━━━ DATA TO USE ━━━
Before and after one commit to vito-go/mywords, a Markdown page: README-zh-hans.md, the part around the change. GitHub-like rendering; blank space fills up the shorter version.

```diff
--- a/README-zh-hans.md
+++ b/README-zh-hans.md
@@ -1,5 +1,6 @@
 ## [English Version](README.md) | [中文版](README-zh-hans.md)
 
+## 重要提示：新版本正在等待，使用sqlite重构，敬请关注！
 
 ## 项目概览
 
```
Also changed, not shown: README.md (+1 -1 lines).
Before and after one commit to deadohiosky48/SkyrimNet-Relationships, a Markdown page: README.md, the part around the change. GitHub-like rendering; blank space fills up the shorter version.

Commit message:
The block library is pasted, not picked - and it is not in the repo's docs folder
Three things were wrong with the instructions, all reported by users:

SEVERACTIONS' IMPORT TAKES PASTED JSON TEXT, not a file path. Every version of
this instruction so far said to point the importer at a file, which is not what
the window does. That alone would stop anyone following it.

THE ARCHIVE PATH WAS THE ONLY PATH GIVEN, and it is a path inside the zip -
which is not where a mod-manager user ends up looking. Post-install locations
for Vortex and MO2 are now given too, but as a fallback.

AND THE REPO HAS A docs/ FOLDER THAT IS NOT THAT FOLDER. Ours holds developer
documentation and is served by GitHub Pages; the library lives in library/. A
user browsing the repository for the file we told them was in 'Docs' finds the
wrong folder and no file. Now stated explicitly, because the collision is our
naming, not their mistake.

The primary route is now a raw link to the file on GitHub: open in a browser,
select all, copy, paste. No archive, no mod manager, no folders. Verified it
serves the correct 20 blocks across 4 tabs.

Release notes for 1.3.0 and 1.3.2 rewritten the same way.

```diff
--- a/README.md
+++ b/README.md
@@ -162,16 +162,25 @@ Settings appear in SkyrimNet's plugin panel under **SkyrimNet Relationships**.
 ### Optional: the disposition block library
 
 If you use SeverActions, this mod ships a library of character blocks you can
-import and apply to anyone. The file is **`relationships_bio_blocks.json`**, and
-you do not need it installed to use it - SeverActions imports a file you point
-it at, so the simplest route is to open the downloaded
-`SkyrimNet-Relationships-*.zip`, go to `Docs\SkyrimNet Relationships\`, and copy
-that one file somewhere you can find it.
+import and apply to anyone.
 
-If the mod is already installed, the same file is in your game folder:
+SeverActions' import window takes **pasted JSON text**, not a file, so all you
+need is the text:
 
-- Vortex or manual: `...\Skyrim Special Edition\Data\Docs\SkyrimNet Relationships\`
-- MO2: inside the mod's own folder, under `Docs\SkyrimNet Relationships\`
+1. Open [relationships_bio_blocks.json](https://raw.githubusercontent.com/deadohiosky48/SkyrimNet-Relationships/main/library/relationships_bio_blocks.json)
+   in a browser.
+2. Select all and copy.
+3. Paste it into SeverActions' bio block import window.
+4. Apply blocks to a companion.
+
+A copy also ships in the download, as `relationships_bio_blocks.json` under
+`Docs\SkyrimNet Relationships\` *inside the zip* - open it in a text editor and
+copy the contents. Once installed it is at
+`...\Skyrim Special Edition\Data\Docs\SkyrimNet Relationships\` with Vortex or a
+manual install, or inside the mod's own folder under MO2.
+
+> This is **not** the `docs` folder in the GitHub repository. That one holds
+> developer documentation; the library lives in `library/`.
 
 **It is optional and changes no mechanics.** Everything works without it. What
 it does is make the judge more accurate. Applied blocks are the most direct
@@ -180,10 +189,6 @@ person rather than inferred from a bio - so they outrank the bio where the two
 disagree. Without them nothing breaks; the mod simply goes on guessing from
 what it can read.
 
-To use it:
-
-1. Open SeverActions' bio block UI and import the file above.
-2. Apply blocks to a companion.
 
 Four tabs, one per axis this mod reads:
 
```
━━━
◆ **PROBLEM DESCRIPTION**: Each line above must be returned exactly as written.

◆ **EXERCISE SOLUTION**:
Before and after one commit to vito-go/mywords, a Markdown page: README-zh-hans.md, the part around the change. GitHub-like rendering; blank space fills up the shorter version.

```diff
--- a/README-zh-hans.md
+++ b/README-zh-hans.md
@@ -1,5 +1,6 @@
 ## [English Version](README.md) | [中文版](README-zh-hans.md)
 
+## 重要提示：新版本正在等待，使用sqlite重构，敬请关注！
 
 ## 项目概览
 
```
Also changed, not shown: README.md (+1 -1 lines).
Before and after one commit to deadohiosky48/SkyrimNet-Relationships, a Markdown page: README.md, the part around the change. GitHub-like rendering; blank space fills up the shorter version.

Commit message:
The block library is pasted, not picked - and it is not in the repo's docs folder
Three things were wrong with the instructions, all reported by users:

SEVERACTIONS' IMPORT TAKES PASTED JSON TEXT, not a file path. Every version of
this instruction so far said to point the importer at a file, which is not what
the window does. That alone would stop anyone following it.

THE ARCHIVE PATH WAS THE ONLY PATH GIVEN, and it is a path inside the zip -
which is not where a mod-manager user ends up looking. Post-install locations
for Vortex and MO2 are now given too, but as a fallback.

AND THE REPO HAS A docs/ FOLDER THAT IS NOT THAT FOLDER. Ours holds developer
documentation and is served by GitHub Pages; the library lives in library/. A
user browsing the repository for the file we told them was in 'Docs' finds the
wrong folder and no file. Now stated explicitly, because the collision is our
naming, not their mistake.

The primary route is now a raw link to the file on GitHub: open in a browser,
select all, copy, paste. No archive, no mod manager, no folders. Verified it
serves the correct 20 blocks across 4 tabs.

Release notes for 1.3.0 and 1.3.2 rewritten the same way.

```diff
--- a/README.md
+++ b/README.md
@@ -162,16 +162,25 @@ Settings appear in SkyrimNet's plugin panel under **SkyrimNet Relationships**.
 ### Optional: the disposition block library
 
 If you use SeverActions, this mod ships a library of character blocks you can
-import and apply to anyone. The file is **`relationships_bio_blocks.json`**, and
-you do not need it installed to use it - SeverActions imports a file you point
-it at, so the simplest route is to open the downloaded
-`SkyrimNet-Relationships-*.zip`, go to `Docs\SkyrimNet Relationships\`, and copy
-that one file somewhere you can find it.
+import and apply to anyone.
 
-If the mod is already installed, the same file is in your game folder:
+SeverActions' import window takes **pasted JSON text**, not a file, so all you
+need is the text:
 
-- Vortex or manual: `...\Skyrim Special Edition\Data\Docs\SkyrimNet Relationships\`
-- MO2: inside the mod's own folder, under `Docs\SkyrimNet Relationships\`
+1. Open [relationships_bio_blocks.json](https://raw.githubusercontent.com/deadohiosky48/SkyrimNet-Relationships/main/library/relationships_bio_blocks.json)
+   in a browser.
+2. Select all and copy.
+3. Paste it into SeverActions' bio block import window.
+4. Apply blocks to a companion.
+
+A copy also ships in the download, as `relationships_bio_blocks.json` under
+`Docs\SkyrimNet Relationships\` *inside the zip* - open it in a text editor and
+copy the contents. Once installed it is at
+`...\Skyrim Special Edition\Data\Docs\SkyrimNet Relationships\` with Vortex or a
+manual install, or inside the mod's own folder under MO2.
+
+> This is **not** the `docs` folder in the GitHub repository. That one holds
+> developer documentation; the library lives in `library/`.
 
 **It is optional and changes no mechanics.** Everything works without it. What
 it does is make the judge more accurate. Applied blocks are the most direct
@@ -180,10 +189,6 @@ person rather than inferred from a bio - so they outrank the bio where the two
 disagree. Without them nothing breaks; the mod simply goes on guessing from
 what it can read.
 
-To use it:
-
-1. Open SeverActions' bio block UI and import the file above.
-2. Apply blocks to a companion.
 
 Four tabs, one per axis this mod reads:
 
```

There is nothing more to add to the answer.